The US Environmental Protection Agency (EPA) reversed a Trump administration decision involving use of nuclear materials. On June 30, the EPA announced that it was “withdrawing, revoking and rescinding” its conditional approval of The Fertilizer Institute’s (TFI) request to approve the use of phosphogypsum (PG) in road construction. PG is a radioactive byproduct of fertilizer production and is regulated by the EPA. This action follows the EPA’s earlier announcement that it is reviewing a Trump administration decision on cleanup standards for radionuclide-contaminated effluent at a Tennessee Superfund site, which we reported on. Together, the two decisions confirm that the EPA continues to scrutinize prior agency decisions and to more strictly regulate radioactive materials.
The US Environmental Protection Agency (EPA) recently announced a site-specific review that has broader implications for Superfund site cleanups with radionuclide contamination. The EPA is reviewing a Trump-era decision on the applicability of water quality regulations for radionuclide-contaminated effluent from a Tennessee Superfund site. This review could result in reversing the prior determination that the Clean Water Act’s (CWA’s) technology-based effluent limits do not apply. If the EPA reverses this decision, it could signal that the EPA is looking to impose more stringent standards for the cleanup and discharge of radionuclide-contaminated water at other sites.
The NRC recently published an advance notice of proposed rulemaking (ANPR) seeking public comments on possible amendments to its National Environmental Policy Act (NEPA) regulations on categorical exclusions.

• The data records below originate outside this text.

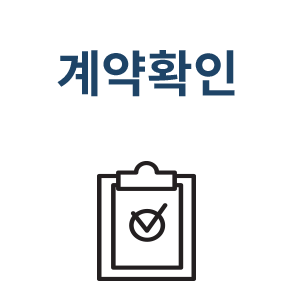
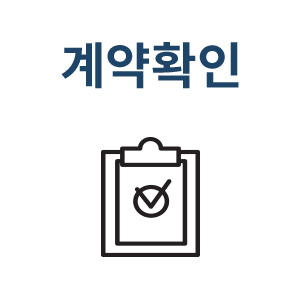
:art:design: Home 중앙네비버튼 이미지 변경 및 bottomRadius 제거

Changed region(s): [[0.3, 0.45, 0.69, 0.96], [0.18, 0.12, 0.81, 0.33]]

diff --git a/src/views/main/Home.tsx b/src/views/main/Home.tsx
@@ -197,7 +197,7 @@ const Home = ({navigation}: any) => {
                             height: 105,
                             resizeMode: 'contain',
                           }}
-                          source={require('../../assets/img/main/01.png')}
+                          source={require('../../assets/img/main/main_nav_01.png')}
                         />
                       </View>
                     </TouchableOpacity>
@@ -225,7 +225,7 @@ const Home = ({navigation}: any) => {
                             height: 105,
                             resizeMode: 'contain',
                           }}
-                          source={require('../../assets/img/main/03.png')}
+                          source={require('../../assets/img/main/main_nav_03.png')}
                         />
                       </View>
                     </TouchableOpacity>

diff --git a/src/assets/css/home/home.ts b/src/assets/css/home/home.ts
@@ -82,7 +82,6 @@ const mainStyles = StyleSheet.create({
     height: 200,
     backgroundColor: 'white',
     borderRadius: 20,
-    borderBottomRightRadius: 40,
     ...Platform.select({android: {elevation: 10}}),
   },
   MainNavigationBorder: {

Comments are due by July 21, 2021.
The NRC published a notice of a petition for rulemaking from the Tribal Radioactive Materials Transportation Committee (TRMTC) in the Federal Register on April 9 asking the NRC to revise 10 CFR Part 37 to require that licensees provide advanced notification to participating tribal governments of certain radioactive material shipments that will cross a tribe’s reservation.
The US Nuclear Regulatory Commission (NRC) Staff has sought the Commission’s approval to initiate a rulemaking to update the agency’s environmental protection regulations for licensing activities.
The Consolidated Appropriations Act, 2021, signed into law on December 27, includes the Energy Act of 2020 (Energy Act) and the Taxpayer Certainty and Disaster Tax Relief Act of 2020 (Taxpayer Act), which contains tax provisions important to the energy sector.
In a recently issued NRC adjudicatory decision, the Commission reaffirmed its regulatory interpretation allowing power reactor licensees applying for subsequent license renewal (SLR), and the NRC Staff reviewing these applications, to rely on the NRC’s Generic Environmental Impact Statement (GEIS) for License Renewal of Nuclear Plants (GEIS). Two of the five Commissioners dissented, however, arguing this interpretation violates the NRC’s obligations under the National Environmental Policy Act (NEPA).
The White House’s Council on Environmental Quality (CEQ) recently published in the Federal Register a final rule, Update to the Regulations Implementing the Procedural Provisions of the National Environmental Policy Act. The final rule is the latest in a series of actions taken by the Trump administration and the CEQ to “modernize and clarify” the CEQ’s National Environmental Policy Act (NEPA) implementing regulations to “facilitate more efficient, effective, and timely NEPA reviews by Federal agencies in connection with proposals for agency action.”
The NRC Office of Nuclear Reactor Regulation (NRR) recently issued Revision 4 to Office Instruction LIC-203, “Procedural Guidance for Categorical Exclusions, Environmental Assessments, and Considering Environmental Issues.” The update reflects recent NRC organizational changes and internal procedures related to the agency’s environmental review activities. These changes do not impose any new obligations on NRC applicants. However, a proper understanding of the agency’s internal processes can be helpful in developing successful licensing strategies. The key changes are summarized below.
Our energy lawyers have prepared a LawFlash addressing the notice of proposed rulemaking (NPRM), “Update to the Regulations Implementing the Procedural Provisions of the National Environmental Policy Act,” published today in the Federal Register by the White House’s Council on Environmental Quality (CEQ).